People with financial interests to protect and political axes to grind are funding websites that resemble local news outlets, with the express purpose of manipulating the attitudes of the general public.
Journalists are far from perfect, and no human being is truly unbiased; however, there’s a big difference between responsible journalism that leans left or right, and partisan propaganda that’s camouflaged to resemble a neutral account of the facts.
It’s an uphill battle teaching my students how to determine whether a source is trustworthy.
Credibility is determined by examining nine apolitical factors, including not repeatedly publishing false content, regularly correcting or clarifying errors, clearly labeling news versus opinion content, avoiding deceptive headlines, disclosing ownership and financing, and more.
Of concern, however, is the remaining 30% of organizations, which includes partisan-funded local news sources that threaten to erode trust in local news, according to the report. They’re part of a new wave of websites designed to look and feel like hyperlocal outlets, but with undisclosed sources of support, rampant conflicts of interest, and “highly slanted coverage” that strongly reflects the political leanings of their funders, the review found.
And those partisan ties span both sides of the political spectrum.
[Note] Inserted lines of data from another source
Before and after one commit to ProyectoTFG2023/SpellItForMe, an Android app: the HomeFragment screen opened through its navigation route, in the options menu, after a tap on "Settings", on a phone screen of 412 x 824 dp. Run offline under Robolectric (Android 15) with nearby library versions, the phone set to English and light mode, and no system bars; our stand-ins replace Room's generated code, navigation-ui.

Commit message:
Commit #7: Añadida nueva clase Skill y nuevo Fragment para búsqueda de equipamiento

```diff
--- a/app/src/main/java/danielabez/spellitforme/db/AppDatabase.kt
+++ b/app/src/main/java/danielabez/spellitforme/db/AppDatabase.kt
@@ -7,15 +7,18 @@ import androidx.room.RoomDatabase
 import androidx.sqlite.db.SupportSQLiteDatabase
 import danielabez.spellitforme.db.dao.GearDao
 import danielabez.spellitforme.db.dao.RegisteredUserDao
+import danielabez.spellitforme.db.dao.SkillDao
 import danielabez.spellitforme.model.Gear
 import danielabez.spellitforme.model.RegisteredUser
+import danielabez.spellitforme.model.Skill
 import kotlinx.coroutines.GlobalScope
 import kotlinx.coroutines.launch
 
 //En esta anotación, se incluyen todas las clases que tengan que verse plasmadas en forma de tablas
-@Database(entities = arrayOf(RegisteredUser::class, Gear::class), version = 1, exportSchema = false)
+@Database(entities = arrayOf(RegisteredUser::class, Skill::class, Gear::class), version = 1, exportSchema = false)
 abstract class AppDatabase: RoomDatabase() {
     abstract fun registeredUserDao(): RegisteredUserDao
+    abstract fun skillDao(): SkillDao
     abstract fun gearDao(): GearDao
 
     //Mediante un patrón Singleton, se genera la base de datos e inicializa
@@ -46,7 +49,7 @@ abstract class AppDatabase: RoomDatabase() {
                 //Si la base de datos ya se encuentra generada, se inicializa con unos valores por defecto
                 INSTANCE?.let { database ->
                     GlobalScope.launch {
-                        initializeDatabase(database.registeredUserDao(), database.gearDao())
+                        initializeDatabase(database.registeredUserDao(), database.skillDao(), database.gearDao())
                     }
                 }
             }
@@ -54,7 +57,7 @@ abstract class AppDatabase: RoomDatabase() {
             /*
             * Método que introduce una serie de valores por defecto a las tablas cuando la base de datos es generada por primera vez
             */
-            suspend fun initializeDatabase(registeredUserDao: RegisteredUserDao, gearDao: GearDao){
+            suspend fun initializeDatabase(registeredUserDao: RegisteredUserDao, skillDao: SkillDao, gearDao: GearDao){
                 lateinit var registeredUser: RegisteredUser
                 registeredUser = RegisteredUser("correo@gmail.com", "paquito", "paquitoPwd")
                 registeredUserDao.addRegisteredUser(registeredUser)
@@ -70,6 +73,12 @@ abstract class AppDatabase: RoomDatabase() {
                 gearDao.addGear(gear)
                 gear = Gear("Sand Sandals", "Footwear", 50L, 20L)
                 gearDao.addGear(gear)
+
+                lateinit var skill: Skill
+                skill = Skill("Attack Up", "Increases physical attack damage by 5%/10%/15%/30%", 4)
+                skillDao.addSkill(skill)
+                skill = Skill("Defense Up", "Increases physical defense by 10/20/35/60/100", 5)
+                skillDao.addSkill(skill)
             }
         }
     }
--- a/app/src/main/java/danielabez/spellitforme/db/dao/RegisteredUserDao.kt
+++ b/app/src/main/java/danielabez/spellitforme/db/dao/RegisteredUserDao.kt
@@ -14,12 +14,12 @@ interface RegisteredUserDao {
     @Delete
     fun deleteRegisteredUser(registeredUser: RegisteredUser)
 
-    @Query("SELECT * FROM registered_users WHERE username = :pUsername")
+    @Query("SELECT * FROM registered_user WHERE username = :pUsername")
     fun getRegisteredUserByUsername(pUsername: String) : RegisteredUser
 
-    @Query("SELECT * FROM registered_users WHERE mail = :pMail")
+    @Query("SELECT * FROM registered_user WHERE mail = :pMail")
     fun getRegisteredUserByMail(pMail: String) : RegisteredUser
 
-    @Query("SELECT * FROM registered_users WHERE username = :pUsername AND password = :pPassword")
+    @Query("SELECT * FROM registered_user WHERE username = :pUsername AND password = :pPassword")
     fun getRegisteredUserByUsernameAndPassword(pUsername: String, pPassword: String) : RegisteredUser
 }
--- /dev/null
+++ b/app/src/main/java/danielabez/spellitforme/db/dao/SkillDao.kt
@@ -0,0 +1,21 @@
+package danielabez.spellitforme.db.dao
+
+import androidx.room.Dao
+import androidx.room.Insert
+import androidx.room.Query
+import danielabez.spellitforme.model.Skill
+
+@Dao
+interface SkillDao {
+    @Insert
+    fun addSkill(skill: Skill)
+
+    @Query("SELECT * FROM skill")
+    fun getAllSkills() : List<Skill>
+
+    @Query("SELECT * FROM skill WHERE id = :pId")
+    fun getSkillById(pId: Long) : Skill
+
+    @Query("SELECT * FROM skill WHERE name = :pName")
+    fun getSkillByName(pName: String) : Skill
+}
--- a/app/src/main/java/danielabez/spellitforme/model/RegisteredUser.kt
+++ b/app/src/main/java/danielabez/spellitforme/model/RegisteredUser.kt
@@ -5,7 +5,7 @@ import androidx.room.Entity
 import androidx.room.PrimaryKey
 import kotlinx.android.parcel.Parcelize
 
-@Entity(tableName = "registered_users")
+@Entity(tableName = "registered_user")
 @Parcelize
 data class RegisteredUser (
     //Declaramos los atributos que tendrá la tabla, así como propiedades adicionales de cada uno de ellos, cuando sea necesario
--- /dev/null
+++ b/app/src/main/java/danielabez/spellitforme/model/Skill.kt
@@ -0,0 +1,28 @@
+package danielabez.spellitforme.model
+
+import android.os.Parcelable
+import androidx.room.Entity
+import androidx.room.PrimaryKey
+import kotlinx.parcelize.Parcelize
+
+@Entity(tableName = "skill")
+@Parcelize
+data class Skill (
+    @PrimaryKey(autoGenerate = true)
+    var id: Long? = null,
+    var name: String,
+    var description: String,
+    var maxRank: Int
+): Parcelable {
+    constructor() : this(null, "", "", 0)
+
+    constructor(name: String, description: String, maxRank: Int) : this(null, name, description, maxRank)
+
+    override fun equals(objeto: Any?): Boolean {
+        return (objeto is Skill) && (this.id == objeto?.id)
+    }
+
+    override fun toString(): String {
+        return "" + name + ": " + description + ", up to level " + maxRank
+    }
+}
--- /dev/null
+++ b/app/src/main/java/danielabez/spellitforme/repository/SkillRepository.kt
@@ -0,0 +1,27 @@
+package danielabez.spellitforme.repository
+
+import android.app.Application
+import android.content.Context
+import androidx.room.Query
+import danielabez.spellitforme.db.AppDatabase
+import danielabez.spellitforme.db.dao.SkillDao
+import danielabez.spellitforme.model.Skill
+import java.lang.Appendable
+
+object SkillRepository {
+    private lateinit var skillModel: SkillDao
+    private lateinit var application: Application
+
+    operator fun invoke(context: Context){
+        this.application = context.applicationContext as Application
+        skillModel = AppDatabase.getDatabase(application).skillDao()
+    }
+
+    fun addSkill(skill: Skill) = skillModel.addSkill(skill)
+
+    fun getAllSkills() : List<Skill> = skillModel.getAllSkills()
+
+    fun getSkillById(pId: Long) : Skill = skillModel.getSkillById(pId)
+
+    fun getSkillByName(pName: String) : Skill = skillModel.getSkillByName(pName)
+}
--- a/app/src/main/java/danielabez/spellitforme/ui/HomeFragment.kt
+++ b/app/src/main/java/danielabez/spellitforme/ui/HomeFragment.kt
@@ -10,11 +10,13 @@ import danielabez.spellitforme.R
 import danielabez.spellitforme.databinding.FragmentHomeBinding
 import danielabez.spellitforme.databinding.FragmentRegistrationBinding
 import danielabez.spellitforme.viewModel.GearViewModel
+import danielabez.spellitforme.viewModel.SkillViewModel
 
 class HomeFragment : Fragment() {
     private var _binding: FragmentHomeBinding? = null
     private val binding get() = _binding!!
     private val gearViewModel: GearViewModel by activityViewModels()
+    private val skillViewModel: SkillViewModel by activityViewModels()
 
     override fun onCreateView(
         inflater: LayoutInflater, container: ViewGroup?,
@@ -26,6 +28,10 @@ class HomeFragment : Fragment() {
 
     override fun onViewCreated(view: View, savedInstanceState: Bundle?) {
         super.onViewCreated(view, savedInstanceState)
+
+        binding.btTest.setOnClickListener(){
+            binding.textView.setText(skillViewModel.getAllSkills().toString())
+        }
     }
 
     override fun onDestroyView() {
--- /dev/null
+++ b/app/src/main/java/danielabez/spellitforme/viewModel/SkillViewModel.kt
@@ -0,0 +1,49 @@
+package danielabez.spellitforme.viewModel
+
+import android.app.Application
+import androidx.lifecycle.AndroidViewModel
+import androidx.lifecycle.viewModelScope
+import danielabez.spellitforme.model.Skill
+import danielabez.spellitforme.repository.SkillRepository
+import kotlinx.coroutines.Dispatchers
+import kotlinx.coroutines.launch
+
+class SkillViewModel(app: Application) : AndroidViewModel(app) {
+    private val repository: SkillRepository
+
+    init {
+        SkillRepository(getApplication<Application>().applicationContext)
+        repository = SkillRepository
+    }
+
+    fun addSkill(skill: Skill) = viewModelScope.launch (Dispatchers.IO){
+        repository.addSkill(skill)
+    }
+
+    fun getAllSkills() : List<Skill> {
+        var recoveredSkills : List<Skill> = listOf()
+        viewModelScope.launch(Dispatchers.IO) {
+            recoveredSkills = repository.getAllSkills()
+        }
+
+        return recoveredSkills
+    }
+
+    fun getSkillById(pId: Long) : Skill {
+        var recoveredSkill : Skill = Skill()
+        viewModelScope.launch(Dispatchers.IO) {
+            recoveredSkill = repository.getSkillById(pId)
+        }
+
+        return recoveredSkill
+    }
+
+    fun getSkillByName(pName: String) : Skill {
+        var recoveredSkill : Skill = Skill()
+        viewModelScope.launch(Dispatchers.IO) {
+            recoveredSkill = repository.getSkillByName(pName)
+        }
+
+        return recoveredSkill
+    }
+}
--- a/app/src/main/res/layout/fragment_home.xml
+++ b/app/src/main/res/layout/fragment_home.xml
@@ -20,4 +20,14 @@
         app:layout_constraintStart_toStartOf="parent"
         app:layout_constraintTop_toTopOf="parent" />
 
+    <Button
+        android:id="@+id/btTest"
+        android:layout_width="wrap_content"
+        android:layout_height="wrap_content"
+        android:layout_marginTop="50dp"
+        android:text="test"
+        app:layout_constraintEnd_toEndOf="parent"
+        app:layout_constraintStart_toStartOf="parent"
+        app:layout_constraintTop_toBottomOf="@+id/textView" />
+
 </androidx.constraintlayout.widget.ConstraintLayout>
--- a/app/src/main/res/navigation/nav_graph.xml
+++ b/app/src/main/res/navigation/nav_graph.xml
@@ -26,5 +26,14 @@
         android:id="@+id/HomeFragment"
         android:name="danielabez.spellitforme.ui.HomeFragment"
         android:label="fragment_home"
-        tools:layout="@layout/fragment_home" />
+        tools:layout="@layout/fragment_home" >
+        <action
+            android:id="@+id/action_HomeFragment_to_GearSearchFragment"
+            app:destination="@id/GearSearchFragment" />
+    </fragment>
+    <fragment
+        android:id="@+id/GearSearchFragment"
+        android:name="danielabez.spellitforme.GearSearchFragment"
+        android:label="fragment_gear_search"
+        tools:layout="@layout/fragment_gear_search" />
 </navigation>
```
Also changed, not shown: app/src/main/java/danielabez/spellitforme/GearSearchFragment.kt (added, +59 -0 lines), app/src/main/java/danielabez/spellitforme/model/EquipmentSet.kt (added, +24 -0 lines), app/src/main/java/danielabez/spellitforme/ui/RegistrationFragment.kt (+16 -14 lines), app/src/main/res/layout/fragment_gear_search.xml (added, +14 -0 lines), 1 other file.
“If every person when they click on a link thought for a second before believing the information and asked themselves: Have I heard of this source? Do I know anything about it? Is this an actual, credible news operation?” said Matt Skibinski, the author of the report and NewsGuard general manager. “That would be one of the ultimate solutions.” —Spotlight Pa.